• WORK ORDER: How many of the lines in the data contain "articles"? Give only the number.

• MATERIAL FOR THIS TASK:

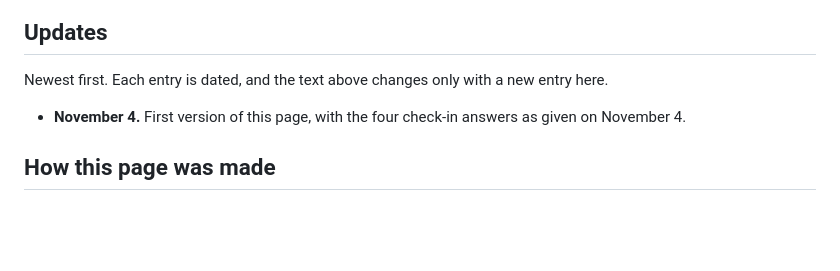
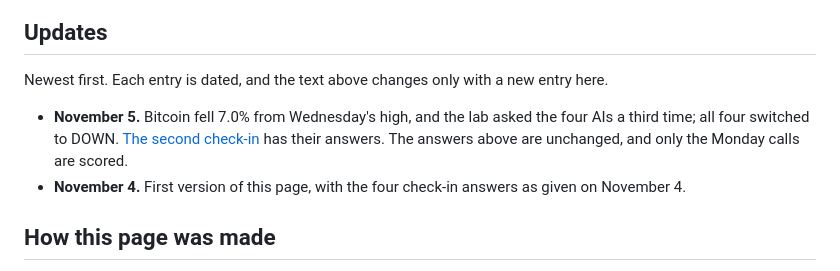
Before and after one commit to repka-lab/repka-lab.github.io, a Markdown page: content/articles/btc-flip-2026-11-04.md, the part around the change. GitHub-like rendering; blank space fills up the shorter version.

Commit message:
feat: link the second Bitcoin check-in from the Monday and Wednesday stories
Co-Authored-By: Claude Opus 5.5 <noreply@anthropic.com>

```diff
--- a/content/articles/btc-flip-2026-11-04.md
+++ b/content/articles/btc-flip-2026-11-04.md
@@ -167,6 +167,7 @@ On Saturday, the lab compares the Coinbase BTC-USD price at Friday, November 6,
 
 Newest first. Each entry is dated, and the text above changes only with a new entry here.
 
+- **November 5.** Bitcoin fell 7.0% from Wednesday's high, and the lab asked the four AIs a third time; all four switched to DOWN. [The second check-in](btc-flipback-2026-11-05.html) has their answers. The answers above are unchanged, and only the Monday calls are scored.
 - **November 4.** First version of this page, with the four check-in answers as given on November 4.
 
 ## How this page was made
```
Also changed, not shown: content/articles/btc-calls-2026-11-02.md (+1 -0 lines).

--

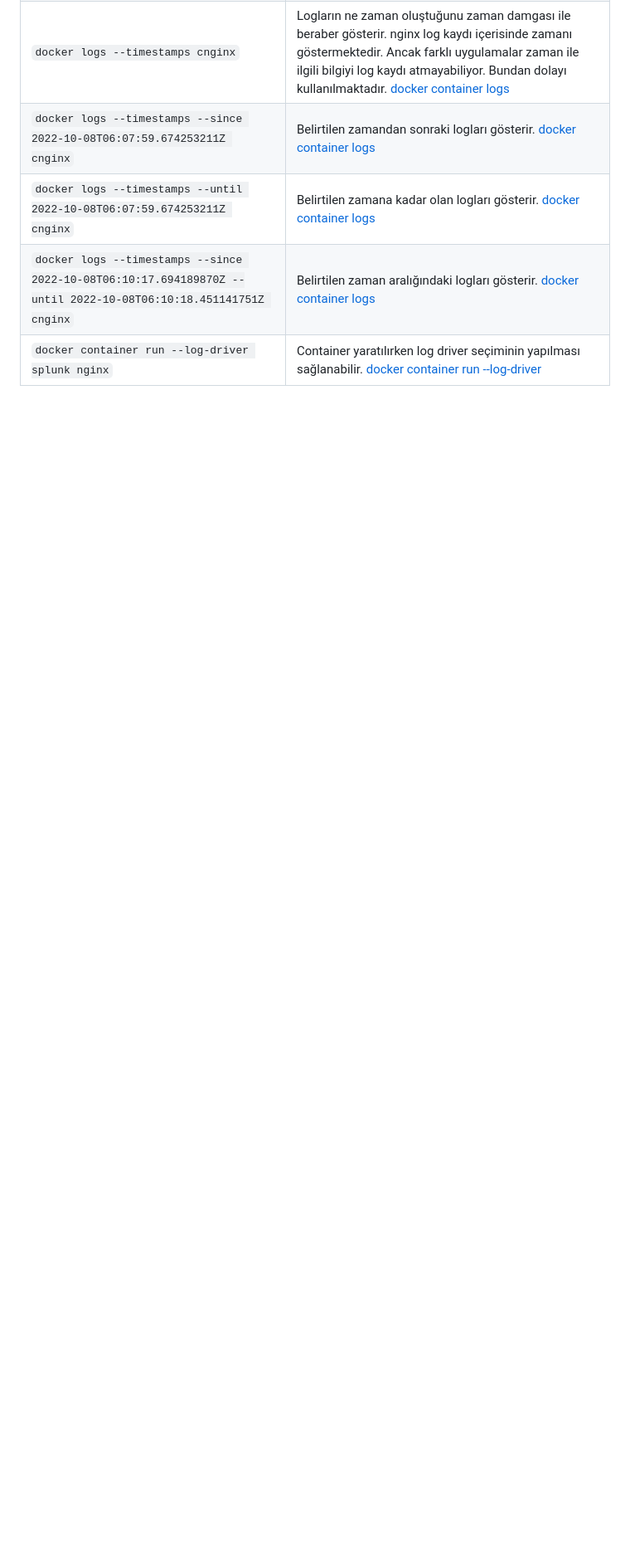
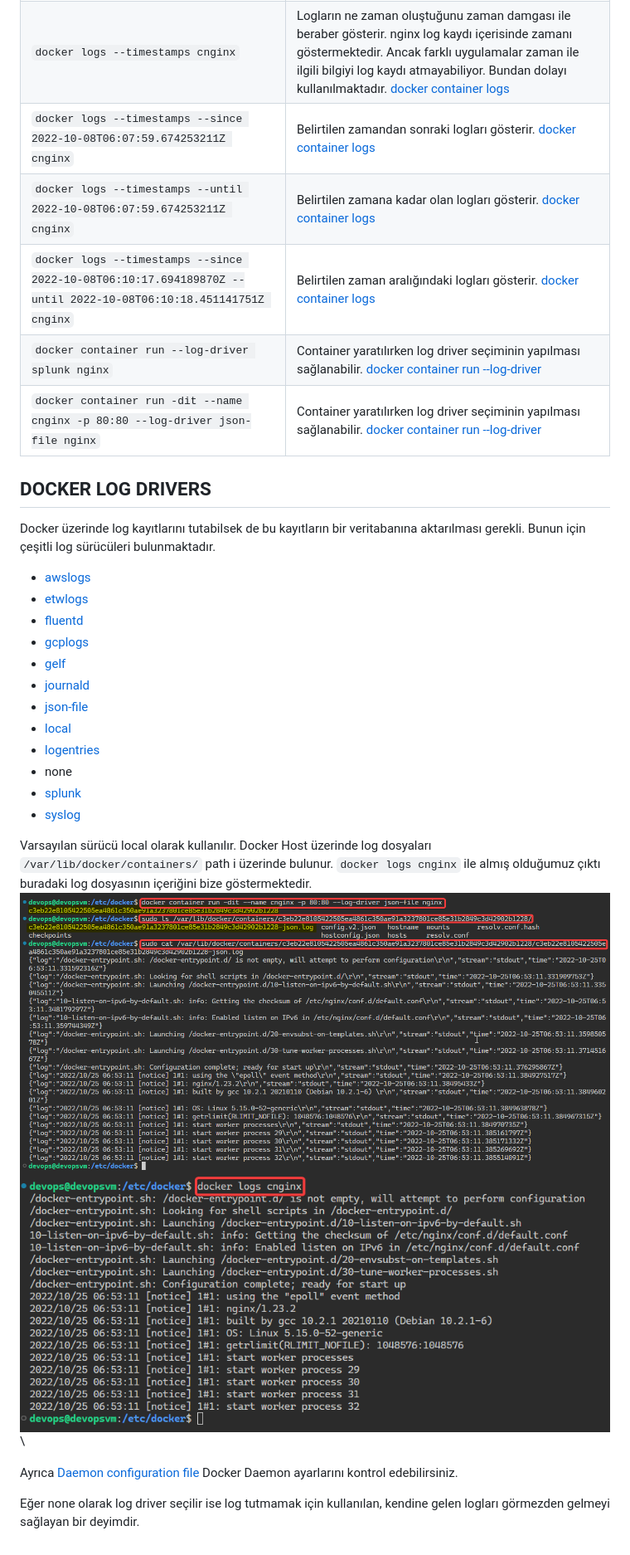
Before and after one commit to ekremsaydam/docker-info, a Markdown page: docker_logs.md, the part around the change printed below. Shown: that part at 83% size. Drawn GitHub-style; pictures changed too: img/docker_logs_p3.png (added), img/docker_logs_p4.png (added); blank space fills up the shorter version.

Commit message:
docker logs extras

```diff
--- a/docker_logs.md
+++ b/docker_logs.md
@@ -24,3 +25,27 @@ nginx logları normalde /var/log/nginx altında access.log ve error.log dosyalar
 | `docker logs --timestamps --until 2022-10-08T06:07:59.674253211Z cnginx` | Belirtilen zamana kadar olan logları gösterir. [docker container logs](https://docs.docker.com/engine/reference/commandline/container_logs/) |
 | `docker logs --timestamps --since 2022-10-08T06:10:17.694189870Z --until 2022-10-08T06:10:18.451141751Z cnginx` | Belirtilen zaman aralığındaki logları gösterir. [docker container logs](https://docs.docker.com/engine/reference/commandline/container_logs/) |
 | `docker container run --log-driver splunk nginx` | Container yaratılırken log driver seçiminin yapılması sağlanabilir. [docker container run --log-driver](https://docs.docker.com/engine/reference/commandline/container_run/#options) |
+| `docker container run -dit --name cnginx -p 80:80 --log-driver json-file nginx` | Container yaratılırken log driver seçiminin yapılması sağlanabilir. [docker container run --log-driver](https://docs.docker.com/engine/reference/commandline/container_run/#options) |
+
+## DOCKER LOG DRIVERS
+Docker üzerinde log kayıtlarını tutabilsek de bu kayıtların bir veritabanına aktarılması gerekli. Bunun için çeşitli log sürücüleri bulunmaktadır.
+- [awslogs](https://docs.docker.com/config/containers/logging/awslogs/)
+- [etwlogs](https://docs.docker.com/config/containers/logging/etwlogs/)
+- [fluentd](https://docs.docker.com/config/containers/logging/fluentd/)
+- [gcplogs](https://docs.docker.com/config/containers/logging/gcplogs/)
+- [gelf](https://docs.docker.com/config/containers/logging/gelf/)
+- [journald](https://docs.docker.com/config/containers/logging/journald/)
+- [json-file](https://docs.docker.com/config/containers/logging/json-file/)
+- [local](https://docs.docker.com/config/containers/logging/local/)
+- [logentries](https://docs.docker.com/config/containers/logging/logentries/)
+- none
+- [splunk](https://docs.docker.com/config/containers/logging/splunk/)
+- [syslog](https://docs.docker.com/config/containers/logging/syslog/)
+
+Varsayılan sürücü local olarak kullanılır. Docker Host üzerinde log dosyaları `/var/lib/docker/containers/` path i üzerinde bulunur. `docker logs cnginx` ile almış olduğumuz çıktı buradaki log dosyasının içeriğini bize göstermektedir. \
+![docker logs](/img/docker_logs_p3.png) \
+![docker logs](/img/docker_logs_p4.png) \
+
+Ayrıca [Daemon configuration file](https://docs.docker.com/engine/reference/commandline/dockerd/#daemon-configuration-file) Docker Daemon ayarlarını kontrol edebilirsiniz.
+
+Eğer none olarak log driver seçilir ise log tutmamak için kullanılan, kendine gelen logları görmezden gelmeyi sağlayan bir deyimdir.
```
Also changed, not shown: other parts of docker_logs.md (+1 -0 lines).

• ANSWER AREA: 4